The job is to output each record exactly as it stands, pictures excluded.

DATA PROVIDED ->
▼▼▼

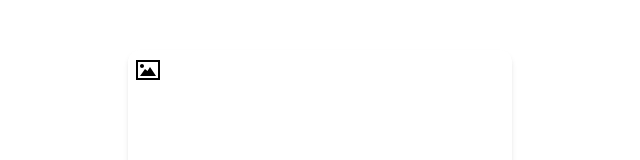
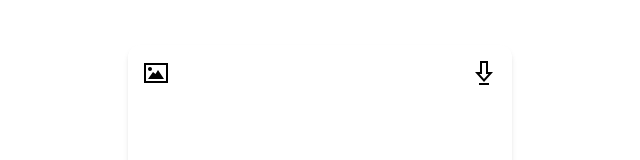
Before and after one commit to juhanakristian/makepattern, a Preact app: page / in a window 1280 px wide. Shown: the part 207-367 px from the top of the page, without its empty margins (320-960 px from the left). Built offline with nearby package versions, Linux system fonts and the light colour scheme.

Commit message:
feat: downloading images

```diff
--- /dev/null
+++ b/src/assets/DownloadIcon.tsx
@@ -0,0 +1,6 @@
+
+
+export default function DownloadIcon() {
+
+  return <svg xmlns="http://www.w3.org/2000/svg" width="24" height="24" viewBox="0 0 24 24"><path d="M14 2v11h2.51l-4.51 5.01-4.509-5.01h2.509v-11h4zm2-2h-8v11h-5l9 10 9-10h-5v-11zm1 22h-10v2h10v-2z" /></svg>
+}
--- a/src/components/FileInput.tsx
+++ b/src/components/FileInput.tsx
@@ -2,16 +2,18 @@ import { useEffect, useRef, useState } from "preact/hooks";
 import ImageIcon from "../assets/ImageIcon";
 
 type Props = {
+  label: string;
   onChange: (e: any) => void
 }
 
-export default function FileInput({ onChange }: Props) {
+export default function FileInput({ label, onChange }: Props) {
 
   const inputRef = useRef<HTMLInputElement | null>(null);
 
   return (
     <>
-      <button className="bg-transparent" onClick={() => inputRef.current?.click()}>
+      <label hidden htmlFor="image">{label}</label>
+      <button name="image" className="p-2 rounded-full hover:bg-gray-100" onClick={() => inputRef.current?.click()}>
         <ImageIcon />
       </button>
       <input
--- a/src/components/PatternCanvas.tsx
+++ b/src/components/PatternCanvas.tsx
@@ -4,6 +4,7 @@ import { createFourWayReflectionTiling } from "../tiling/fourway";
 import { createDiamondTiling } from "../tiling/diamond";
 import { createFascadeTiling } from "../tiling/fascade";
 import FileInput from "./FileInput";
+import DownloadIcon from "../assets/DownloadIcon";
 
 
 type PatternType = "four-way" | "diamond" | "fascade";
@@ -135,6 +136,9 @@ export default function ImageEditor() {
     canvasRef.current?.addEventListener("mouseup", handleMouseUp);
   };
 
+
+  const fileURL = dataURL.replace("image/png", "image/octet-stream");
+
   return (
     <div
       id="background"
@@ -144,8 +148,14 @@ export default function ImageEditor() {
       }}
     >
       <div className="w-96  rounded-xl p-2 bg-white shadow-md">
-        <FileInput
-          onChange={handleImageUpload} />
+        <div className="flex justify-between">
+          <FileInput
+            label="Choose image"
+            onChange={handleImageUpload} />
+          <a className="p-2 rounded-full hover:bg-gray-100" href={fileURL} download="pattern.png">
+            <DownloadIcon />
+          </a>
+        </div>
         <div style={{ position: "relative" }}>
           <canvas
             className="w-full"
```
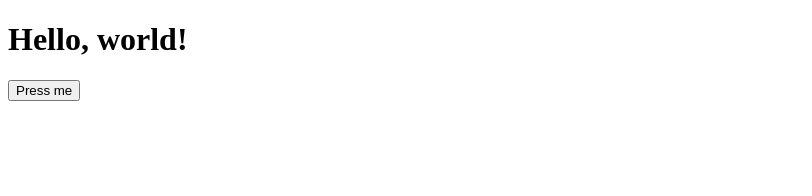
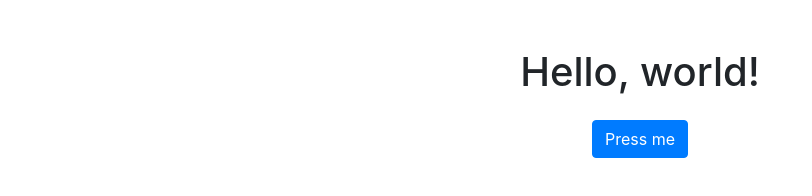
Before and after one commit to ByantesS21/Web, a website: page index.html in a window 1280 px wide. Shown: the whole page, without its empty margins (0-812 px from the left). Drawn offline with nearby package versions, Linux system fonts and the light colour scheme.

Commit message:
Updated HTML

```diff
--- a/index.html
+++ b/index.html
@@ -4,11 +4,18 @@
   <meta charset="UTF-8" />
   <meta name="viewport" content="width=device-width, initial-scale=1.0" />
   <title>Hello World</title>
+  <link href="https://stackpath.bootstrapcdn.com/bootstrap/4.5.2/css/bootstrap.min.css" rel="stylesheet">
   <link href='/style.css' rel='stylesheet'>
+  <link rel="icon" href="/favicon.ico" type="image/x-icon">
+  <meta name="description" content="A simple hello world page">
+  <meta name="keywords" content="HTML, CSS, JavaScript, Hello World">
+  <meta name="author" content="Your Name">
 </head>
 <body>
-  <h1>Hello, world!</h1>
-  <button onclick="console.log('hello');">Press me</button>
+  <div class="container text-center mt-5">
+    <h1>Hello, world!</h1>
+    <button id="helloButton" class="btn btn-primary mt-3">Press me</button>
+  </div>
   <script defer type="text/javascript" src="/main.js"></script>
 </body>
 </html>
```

▲▲▲

THE ANSWER ->
Before and after one commit to juhanakristian/makepattern, a Preact app: page / in a window 1280 px wide. Shown: the part 207-367 px from the top of the page, without its empty margins (320-960 px from the left). Built offline with nearby package versions, Linux system fonts and the light colour scheme.

Commit message:
feat: downloading images

```diff
--- /dev/null
+++ b/src/assets/DownloadIcon.tsx
@@ -0,0 +1,6 @@
+
+
+export default function DownloadIcon() {
+
+  return <svg xmlns="http://www.w3.org/2000/svg" width="24" height="24" viewBox="0 0 24 24"><path d="M14 2v11h2.51l-4.51 5.01-4.509-5.01h2.509v-11h4zm2-2h-8v11h-5l9 10 9-10h-5v-11zm1 22h-10v2h10v-2z" /></svg>
+}
--- a/src/components/FileInput.tsx
+++ b/src/components/FileInput.tsx
@@ -2,16 +2,18 @@ import { useEffect, useRef, useState } from "preact/hooks";
 import ImageIcon from "../assets/ImageIcon";
 
 type Props = {
+  label: string;
   onChange: (e: any) => void
 }
 
-export default function FileInput({ onChange }: Props) {
+export default function FileInput({ label, onChange }: Props) {
 
   const inputRef = useRef<HTMLInputElement | null>(null);
 
   return (
     <>
-      <button className="bg-transparent" onClick={() => inputRef.current?.click()}>
+      <label hidden htmlFor="image">{label}</label>
+      <button name="image" className="p-2 rounded-full hover:bg-gray-100" onClick={() => inputRef.current?.click()}>
         <ImageIcon />
       </button>
       <input
--- a/src/components/PatternCanvas.tsx
+++ b/src/components/PatternCanvas.tsx
@@ -4,6 +4,7 @@ import { createFourWayReflectionTiling } from "../tiling/fourway";
 import { createDiamondTiling } from "../tiling/diamond";
 import { createFascadeTiling } from "../tiling/fascade";
 import FileInput from "./FileInput";
+import DownloadIcon from "../assets/DownloadIcon";
 
 
 type PatternType = "four-way" | "diamond" | "fascade";
@@ -135,6 +136,9 @@ export default function ImageEditor() {
     canvasRef.current?.addEventListener("mouseup", handleMouseUp);
   };
 
+
+  const fileURL = dataURL.replace("image/png", "image/octet-stream");
+
   return (
     <div
       id="background"
@@ -144,8 +148,14 @@ export default function ImageEditor() {
       }}
     >
       <div className="w-96  rounded-xl p-2 bg-white shadow-md">
-        <FileInput
-          onChange={handleImageUpload} />
+        <div className="flex justify-between">
+          <FileInput
+            label="Choose image"
+            onChange={handleImageUpload} />
+          <a className="p-2 rounded-full hover:bg-gray-100" href={fileURL} download="pattern.png">
+            <DownloadIcon />
+          </a>
+        </div>
         <div style={{ position: "relative" }}>
           <canvas
             className="w-full"
```
Before and after one commit to ByantesS21/Web, a website: page index.html in a window 1280 px wide. Shown: the whole page, without its empty margins (0-812 px from the left). Drawn offline with nearby package versions, Linux system fonts and the light colour scheme.

Commit message:
Updated HTML

```diff
--- a/index.html
+++ b/index.html
@@ -4,11 +4,18 @@
   <meta charset="UTF-8" />
   <meta name="viewport" content="width=device-width, initial-scale=1.0" />
   <title>Hello World</title>
+  <link href="https://stackpath.bootstrapcdn.com/bootstrap/4.5.2/css/bootstrap.min.css" rel="stylesheet">
   <link href='/style.css' rel='stylesheet'>
+  <link rel="icon" href="/favicon.ico" type="image/x-icon">
+  <meta name="description" content="A simple hello world page">
+  <meta name="keywords" content="HTML, CSS, JavaScript, Hello World">
+  <meta name="author" content="Your Name">
 </head>
 <body>
-  <h1>Hello, world!</h1>
-  <button onclick="console.log('hello');">Press me</button>
+  <div class="container text-center mt-5">
+    <h1>Hello, world!</h1>
+    <button id="helloButton" class="btn btn-primary mt-3">Press me</button>
+  </div>
   <script defer type="text/javascript" src="/main.js"></script>
 </body>
 </html>
```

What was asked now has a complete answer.